But Norman and Sara felt that as Jews, they had the right to live anywhere in Eretz Yisrael including Judea and Samaria.
The retired couple was aware that the settlement was on “disputed” territory they disagree with the Palestinian view of it being “Israel-occupied” but didn’t consider it dangerous when they arrived, say the Blausteins.
If they had, says Sharyn Blaustein, they would probably have reconsidered, because Atara, now 14, was with them.
Norman and Sara were renowned for their hospitality, say family and friends.
Jerome Blaustein says their generosity extended to their volunteer activities though some of those activities would be considered provocative by some Jews.
For years, the Blausteins worked for American Friends of Ateret Cohanim, which wants to maintain a yeshiva in the Arab quarter of Jerusalem.
They were also heavily involved with the Jerusalem Reclamation Project, which purchases property from Arabs in the Old City.
Sara and Norman were honored last year for their longtime service to the project.
Their volunteerism continued in the Holy Land.
Each Tuesday, Sara and a fellow Efrat resident took their turns at a daily vigil at Rachel’s Tomb in Palestinian-controlled Bethlehem site of numerous gun battles between Israeli soldiers and Palestinian gunmen since the violence began last fall.
The women brought candy to the Israeli soldiers guarding the tomb, “to let them know they were appreciated,” says Sharyn.

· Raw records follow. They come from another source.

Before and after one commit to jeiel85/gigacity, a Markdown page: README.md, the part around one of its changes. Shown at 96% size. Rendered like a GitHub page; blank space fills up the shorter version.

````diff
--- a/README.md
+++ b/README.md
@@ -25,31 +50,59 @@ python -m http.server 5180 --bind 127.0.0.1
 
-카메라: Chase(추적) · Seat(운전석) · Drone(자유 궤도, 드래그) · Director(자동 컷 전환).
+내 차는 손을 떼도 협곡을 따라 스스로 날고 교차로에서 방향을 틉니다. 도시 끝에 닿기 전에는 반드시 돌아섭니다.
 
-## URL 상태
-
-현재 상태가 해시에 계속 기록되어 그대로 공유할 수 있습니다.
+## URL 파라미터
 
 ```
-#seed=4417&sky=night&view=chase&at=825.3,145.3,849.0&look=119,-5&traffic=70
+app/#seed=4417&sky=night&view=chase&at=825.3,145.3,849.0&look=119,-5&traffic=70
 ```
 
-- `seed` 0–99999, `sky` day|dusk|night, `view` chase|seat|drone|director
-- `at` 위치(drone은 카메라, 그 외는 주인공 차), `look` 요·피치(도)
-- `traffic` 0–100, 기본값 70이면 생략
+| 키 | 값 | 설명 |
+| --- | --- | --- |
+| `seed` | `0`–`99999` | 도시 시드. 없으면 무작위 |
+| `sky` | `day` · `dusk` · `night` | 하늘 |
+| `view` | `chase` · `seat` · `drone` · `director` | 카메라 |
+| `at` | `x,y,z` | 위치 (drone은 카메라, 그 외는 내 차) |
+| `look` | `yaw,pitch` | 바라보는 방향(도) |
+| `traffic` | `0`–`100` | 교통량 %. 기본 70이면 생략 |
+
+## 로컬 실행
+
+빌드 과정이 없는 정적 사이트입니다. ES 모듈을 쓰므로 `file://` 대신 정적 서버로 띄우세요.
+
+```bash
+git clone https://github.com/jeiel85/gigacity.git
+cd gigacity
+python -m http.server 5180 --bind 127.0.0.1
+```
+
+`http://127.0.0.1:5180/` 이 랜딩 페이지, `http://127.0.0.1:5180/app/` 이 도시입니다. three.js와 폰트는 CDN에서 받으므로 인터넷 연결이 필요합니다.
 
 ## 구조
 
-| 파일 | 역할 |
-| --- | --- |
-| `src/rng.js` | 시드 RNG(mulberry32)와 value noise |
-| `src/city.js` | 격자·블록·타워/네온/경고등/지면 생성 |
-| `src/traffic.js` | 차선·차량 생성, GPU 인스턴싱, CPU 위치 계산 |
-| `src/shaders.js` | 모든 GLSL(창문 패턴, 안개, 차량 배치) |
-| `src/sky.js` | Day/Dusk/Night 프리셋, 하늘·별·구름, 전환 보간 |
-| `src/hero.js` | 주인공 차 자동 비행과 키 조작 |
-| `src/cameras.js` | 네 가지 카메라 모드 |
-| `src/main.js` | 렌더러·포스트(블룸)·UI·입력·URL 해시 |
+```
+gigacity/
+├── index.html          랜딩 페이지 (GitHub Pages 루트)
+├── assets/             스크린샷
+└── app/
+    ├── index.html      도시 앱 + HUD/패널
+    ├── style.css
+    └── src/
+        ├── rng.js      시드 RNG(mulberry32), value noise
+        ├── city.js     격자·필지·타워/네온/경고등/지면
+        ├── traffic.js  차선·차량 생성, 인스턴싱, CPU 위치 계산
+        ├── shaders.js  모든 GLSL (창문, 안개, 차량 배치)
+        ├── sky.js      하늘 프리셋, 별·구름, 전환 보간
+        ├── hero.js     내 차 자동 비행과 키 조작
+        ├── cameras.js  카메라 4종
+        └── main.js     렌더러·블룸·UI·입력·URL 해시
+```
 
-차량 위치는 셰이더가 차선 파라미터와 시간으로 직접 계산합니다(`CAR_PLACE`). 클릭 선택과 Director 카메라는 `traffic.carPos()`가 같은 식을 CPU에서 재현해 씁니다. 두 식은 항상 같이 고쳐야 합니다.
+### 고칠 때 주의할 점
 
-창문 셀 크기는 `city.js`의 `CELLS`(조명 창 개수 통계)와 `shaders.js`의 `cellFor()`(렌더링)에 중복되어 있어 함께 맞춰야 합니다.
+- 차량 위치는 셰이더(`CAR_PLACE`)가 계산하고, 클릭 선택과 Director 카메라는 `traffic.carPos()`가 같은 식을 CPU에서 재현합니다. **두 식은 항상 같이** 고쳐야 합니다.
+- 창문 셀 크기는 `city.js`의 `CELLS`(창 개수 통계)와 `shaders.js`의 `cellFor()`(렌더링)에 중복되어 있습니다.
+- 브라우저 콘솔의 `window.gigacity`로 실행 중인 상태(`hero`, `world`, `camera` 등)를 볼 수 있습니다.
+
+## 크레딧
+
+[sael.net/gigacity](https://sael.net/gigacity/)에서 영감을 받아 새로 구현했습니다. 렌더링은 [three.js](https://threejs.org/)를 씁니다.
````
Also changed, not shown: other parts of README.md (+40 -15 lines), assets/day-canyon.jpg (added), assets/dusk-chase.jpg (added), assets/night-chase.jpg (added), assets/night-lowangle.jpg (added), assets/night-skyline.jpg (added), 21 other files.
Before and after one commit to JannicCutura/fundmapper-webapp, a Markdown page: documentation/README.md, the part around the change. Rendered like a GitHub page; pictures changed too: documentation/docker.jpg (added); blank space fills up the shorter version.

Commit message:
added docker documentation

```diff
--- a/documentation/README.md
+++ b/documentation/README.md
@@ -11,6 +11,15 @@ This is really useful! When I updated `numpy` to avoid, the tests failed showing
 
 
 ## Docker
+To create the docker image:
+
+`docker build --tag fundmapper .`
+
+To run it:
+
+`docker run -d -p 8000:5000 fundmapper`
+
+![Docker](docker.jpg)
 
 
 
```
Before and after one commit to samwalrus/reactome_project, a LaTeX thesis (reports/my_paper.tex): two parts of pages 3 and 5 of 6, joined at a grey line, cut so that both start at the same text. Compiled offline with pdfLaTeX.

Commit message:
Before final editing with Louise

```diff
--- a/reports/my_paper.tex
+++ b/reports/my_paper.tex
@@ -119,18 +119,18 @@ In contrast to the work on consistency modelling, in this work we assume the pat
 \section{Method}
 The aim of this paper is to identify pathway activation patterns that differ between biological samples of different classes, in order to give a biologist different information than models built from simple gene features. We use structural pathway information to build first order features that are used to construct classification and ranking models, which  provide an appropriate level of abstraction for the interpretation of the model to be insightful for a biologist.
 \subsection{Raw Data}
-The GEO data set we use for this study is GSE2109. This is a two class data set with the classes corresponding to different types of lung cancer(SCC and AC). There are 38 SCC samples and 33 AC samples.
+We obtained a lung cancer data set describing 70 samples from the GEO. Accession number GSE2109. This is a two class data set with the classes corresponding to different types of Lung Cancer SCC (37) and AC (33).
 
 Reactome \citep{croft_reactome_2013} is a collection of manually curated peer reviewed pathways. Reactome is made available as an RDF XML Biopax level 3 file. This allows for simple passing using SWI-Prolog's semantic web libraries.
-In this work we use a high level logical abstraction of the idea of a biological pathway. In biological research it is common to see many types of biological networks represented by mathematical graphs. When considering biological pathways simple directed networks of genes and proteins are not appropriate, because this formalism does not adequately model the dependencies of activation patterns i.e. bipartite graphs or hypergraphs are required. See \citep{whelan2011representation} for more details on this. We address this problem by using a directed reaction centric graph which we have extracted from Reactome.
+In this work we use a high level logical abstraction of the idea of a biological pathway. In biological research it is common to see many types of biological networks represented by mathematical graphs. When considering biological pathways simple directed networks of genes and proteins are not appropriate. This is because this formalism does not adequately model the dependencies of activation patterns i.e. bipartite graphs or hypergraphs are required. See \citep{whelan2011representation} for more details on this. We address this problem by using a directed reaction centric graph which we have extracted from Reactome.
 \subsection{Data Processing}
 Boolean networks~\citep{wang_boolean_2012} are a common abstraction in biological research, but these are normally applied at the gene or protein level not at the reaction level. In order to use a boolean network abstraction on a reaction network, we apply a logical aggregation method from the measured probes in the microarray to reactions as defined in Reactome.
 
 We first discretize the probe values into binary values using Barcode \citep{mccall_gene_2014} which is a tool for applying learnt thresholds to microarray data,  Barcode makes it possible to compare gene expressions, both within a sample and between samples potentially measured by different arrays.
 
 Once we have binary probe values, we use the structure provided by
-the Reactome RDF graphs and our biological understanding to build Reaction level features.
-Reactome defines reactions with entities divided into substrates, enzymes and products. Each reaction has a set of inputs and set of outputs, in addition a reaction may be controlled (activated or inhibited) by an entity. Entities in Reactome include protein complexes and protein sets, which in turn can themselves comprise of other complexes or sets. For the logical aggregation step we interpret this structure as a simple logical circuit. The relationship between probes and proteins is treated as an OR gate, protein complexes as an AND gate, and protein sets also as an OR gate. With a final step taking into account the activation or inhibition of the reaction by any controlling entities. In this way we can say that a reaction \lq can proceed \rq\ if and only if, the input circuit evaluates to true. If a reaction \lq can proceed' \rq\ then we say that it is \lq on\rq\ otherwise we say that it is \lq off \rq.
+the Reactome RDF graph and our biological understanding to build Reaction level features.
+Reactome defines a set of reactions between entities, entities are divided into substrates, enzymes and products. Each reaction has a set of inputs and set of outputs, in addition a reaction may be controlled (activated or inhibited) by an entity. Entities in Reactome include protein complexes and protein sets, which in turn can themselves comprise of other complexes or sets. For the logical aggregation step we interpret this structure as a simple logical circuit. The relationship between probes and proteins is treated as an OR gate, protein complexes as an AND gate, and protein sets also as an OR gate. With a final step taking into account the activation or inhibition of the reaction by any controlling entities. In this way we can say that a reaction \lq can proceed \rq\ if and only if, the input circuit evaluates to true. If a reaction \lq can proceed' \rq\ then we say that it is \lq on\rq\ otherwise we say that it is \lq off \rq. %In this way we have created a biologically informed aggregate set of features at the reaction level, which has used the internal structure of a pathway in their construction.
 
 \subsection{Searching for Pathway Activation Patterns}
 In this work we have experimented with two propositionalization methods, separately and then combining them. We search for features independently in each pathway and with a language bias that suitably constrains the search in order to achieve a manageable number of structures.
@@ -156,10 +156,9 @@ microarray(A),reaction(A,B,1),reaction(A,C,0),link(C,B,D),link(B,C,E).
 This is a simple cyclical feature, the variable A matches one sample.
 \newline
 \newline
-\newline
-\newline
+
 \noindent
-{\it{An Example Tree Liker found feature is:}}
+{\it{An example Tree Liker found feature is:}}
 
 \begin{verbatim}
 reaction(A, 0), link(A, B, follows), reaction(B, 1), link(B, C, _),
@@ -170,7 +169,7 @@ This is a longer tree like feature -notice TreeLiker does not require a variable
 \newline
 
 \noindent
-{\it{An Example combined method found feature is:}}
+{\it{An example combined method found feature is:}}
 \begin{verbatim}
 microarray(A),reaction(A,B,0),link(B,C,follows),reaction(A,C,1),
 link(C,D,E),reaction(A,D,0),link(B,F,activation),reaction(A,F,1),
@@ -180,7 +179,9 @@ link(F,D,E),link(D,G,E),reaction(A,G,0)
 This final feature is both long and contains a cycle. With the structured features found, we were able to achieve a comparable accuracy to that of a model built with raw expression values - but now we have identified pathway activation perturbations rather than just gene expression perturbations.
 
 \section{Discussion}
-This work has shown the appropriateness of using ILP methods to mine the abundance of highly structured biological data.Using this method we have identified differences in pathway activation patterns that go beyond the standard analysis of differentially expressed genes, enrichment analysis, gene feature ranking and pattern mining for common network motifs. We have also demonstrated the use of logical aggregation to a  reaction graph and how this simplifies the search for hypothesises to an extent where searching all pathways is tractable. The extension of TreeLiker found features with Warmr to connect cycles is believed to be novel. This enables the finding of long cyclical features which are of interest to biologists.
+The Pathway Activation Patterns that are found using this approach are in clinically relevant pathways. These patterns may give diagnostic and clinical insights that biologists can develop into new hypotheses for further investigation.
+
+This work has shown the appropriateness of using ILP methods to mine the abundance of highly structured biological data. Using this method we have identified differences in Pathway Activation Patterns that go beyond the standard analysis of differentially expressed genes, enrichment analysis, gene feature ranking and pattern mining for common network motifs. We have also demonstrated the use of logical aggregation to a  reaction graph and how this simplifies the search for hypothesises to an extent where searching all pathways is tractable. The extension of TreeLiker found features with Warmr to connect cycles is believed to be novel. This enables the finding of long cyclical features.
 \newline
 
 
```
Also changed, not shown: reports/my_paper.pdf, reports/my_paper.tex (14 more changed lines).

Of great pride to the Blausteins was a new, handwritten Torah they had pledged to their Efrat congregation, a time-consuming, costly endeavor upward of $20,000, says Jerome.
The Torah’s dedication was to be a seminal event in their lives, and Norman had asked Jerome and his family fly out to be a part of it.
“Now, unfortunately, the Torah will be in Sara’s honor,” says Jerome.
Life in Israel fueled Sara’s appetite for learning, primarily Torah and biblical studies.
“She was not just a congregant, but a student,” says her rabbi from Lawrence, Rabbi Kenneth Hain of Congregation Beth Sholom.
“She was a person with a remarkably inquisitive mind and with very strong views on a whole host of issues, particularly relating to Israel.
“It wasn’t a casual rabbi-congregant connection, which makes it all the more devastating a loss for the congregation, and for me.”
Sara’s last day began as any other during her short life in Efrat, according to the Blausteins.
She began by praying with fellow congregants, then delivered a progress report on the Torah. She then headed out to serve her shift at Rachel’s Tomb.
She returned to Efrat to accompany Norman to the Western Wall.
Norman was to fly to New York that night, as he does every few weeks to check in on the computer business he still owns; he had adopted a ritual of praying at Judaism’s holiest site prior to each trip away from Israel “a keepsake to keep in the back of his mind,” says his brother.
The couple was on the road when, at roughly 3 p.m., a car reportedly carrying Palestinians passed the Blausteins on their left.
The attackers strafed the side of the vehicle with the fatal gunfire.
Sara was buried May 30 in Israel; a memorial service in Lawrence is tentatively scheduled for June 27.
During the May 29 attack, one bullet grazed Norman’s left cheek, fracturing his cheekbone, breaking his nose and eye socket, and shattering his glasses.
He lost his hearing and vision a temporary condition, according to his doctors. Sight has since returned to one eye.
His emotional recovery is also coming along.
“He’s finally able to recount the story without breaking down,” says Jerome.
Jerome says Norman will have no regrets about having moved with Sara to “disputed” territory.
“He says she died with a smile on her face, like it was frozen in time.”
Jerome also says it is his hunch that, if anything, his brother “may now be on more of a mission, more determined than ever to maintain their dream of living in the Holy Land.”